Groothuis offers an apologetic sure to help anyone from student to professor to pastor.
Why do we preach? Twenty centuries of Christianity have been so branded by preaching that we rarely question its place or purpose. Yet, if we consistently engage in an endeavor that requires such a costly investment from churches and pastors, we ought to articulate clear reasons for doing it. Everett Wilson claims: "Preaching is the most undemocratic of routines. Week in, week out, people come and listen for a half-hour at a time to someone [similar to] themselves. They do not interrupt; they do not walk out. They can't switch channels. Sometimes the speaker scolds them, and they sit still for it.
As long as there have been pastors, there has been the struggle of pastoral expectations. What should a church expect of its pastor? J.D. Gray aptly captured the dilemma when he wrote:

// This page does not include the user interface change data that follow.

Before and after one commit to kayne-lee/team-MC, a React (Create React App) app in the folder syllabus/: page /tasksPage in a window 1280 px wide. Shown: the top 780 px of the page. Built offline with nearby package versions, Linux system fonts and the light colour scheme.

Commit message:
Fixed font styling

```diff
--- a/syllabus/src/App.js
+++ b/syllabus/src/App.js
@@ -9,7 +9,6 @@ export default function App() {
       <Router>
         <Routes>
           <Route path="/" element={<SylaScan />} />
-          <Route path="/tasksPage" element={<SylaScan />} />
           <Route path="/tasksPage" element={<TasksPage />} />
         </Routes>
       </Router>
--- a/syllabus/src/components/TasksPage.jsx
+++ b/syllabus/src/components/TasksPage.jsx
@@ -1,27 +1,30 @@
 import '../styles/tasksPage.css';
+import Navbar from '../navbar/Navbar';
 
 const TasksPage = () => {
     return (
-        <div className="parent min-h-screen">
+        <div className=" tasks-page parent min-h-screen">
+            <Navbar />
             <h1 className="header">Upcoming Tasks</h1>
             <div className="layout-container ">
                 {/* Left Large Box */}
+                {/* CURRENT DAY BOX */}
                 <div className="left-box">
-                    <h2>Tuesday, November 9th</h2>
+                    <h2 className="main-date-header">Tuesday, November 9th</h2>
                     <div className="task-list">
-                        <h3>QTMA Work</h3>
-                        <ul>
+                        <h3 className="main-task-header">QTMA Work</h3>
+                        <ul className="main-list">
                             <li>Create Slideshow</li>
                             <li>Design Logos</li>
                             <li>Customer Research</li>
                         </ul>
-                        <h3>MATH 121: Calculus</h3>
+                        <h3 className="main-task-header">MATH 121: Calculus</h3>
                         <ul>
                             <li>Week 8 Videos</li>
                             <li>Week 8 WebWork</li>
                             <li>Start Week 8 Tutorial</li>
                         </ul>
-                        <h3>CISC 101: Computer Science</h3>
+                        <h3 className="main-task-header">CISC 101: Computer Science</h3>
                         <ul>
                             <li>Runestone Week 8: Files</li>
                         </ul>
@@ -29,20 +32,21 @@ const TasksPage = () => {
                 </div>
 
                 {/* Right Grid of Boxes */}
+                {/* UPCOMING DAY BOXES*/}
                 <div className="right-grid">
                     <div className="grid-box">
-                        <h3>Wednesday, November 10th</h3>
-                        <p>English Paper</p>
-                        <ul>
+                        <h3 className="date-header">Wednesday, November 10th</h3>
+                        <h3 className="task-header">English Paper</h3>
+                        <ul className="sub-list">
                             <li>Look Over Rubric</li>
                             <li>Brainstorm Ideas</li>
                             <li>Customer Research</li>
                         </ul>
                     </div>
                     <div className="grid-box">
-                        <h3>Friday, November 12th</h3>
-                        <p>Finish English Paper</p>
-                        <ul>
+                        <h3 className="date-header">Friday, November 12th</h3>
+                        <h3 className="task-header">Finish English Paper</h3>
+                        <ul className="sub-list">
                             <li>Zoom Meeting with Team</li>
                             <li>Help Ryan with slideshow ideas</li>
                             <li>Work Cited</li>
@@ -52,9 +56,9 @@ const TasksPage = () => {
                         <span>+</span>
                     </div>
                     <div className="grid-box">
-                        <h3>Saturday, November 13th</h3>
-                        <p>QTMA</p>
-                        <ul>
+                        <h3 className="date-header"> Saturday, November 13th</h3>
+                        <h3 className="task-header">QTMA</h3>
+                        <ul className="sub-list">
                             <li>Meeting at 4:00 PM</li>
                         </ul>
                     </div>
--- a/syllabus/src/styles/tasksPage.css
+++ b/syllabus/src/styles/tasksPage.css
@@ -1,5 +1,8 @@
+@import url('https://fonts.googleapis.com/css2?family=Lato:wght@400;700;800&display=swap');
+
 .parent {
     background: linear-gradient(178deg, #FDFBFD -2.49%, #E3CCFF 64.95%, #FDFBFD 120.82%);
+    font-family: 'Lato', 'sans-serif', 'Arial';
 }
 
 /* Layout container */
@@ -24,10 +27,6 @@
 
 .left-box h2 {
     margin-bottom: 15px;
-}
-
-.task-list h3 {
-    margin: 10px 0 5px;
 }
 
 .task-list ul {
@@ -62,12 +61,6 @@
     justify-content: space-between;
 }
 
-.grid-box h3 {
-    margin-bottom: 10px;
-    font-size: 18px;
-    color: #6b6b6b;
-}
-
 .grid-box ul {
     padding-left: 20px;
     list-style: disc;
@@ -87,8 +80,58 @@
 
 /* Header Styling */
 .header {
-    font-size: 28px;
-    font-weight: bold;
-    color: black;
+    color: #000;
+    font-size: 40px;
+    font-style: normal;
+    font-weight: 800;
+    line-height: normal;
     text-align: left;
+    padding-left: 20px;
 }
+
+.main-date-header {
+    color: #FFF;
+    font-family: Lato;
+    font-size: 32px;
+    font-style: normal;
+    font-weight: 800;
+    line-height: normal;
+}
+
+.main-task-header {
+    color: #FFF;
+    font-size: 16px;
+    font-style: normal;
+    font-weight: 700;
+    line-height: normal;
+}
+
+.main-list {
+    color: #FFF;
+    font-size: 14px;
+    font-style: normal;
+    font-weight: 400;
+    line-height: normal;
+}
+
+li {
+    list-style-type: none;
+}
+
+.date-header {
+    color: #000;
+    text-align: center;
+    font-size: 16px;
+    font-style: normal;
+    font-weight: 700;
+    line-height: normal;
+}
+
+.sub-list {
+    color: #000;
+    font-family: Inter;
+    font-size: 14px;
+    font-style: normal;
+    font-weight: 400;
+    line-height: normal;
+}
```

I once owned a 1997 Pontiac Grand Prix sedan and drove it nearly 200,000 miles before my growing family required a minivan. Early one spring, the automatic transaxle failed. Only first gear and overdrive would function, which made for adventurous driving! I finally managed to get the car to a shop. Upon explaining the problem to the repairman, he asked me how much time had passed since the transaxle was serviced with new fluid and a new filter. I sheepishly replied, "At the factory." He rightly asked, "Did you expect it to keep functioning without performing the necessary maintenance?"